When I was 18 and had just moved to New York City, I’d go to “exclusive parties” in SoHo where I knew no one and would say, “I’m on the list,” though I was never on any list. Walking up to the crowd pressing in at the Bridgehampton polo grounds ticket desk Saturday, a small part of me felt I’d arrived.
On the eve of the summer solstice, called Midsummer, the veils between ours and the spirit world are thinnest, according to Shakespeare, who took pagan lore for granted when he set humans and faeries loose in an enchanted forest in his comedy “A Midsummer Night’s Dream.”
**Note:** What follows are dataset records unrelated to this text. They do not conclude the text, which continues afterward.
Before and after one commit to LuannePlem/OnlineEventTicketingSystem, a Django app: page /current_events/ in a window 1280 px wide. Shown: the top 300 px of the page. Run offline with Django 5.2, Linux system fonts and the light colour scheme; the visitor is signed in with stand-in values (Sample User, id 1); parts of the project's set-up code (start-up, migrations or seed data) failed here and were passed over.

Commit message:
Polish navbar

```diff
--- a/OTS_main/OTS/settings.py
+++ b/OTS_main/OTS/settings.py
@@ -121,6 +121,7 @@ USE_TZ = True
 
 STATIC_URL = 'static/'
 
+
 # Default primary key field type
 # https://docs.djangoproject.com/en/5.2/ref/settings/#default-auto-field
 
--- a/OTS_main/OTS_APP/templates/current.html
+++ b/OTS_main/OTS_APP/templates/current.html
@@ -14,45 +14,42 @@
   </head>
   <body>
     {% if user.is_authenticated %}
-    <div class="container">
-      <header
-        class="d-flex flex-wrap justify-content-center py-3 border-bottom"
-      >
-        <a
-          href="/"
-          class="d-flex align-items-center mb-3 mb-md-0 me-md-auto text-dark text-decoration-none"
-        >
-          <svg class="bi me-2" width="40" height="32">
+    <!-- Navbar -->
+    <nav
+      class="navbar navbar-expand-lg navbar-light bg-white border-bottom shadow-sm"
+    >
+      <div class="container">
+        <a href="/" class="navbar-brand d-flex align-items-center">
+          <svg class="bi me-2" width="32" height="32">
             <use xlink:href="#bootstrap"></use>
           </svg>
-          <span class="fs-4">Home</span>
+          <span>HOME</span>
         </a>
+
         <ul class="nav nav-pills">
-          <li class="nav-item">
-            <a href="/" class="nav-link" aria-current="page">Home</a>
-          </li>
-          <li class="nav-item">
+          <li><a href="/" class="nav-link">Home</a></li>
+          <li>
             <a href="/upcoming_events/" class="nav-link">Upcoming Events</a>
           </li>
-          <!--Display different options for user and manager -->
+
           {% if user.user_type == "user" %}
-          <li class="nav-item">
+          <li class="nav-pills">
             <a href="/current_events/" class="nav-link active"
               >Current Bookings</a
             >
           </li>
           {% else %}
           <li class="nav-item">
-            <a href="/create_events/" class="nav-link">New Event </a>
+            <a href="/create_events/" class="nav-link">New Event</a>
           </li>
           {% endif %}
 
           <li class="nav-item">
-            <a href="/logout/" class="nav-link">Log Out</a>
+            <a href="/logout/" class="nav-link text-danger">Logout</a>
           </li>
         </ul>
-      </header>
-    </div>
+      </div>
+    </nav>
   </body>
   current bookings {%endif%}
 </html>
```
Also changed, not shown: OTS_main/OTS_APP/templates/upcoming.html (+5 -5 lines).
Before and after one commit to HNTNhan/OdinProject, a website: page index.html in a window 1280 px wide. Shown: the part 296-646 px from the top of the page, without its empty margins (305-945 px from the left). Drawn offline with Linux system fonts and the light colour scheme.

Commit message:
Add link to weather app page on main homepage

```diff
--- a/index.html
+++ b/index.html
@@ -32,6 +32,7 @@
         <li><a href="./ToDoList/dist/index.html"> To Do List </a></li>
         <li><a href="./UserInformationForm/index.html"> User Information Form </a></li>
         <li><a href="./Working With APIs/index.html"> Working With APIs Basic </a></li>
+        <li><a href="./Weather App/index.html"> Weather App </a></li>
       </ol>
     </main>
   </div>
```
My favorite part of “Jaws” is when Quint is introduced. The small town of Amity, which looks a lot like Montauk/Amagansett, is imperiled. A great white shark who’s been stalking its shores during bathing hours has eaten a small boy, so the townspeople have gathered.
Last night I dreamt I went to Tick Hall again. It seemed to me I stood under a bright sky in the Montauk Playhouse parking lot waiting for shuttle van service, for parking at the house was barred to me, I’d been told in an email.
Sunday found me lying on my parents' couch UpIsland, watching reruns of "Diff'rent Strokes," while noting Mr. Drummond's glaring eligibility — a fact lost on me when the later episodes originally aired in 1984. I was 6 — and how I'm now old enough to marry Mr. Drummond and become stepmother to Arnold, Willis, and Kimberly.
The Bardo is the subject of Laurie Anderson’s new exhibition at Guild Hall, and also what it feels like driving from one Hamptons party to another.
Any writer will tell you the real story lies in what you leave out. It’s the same with parties. Memorial Day weekend is about where you don’t go.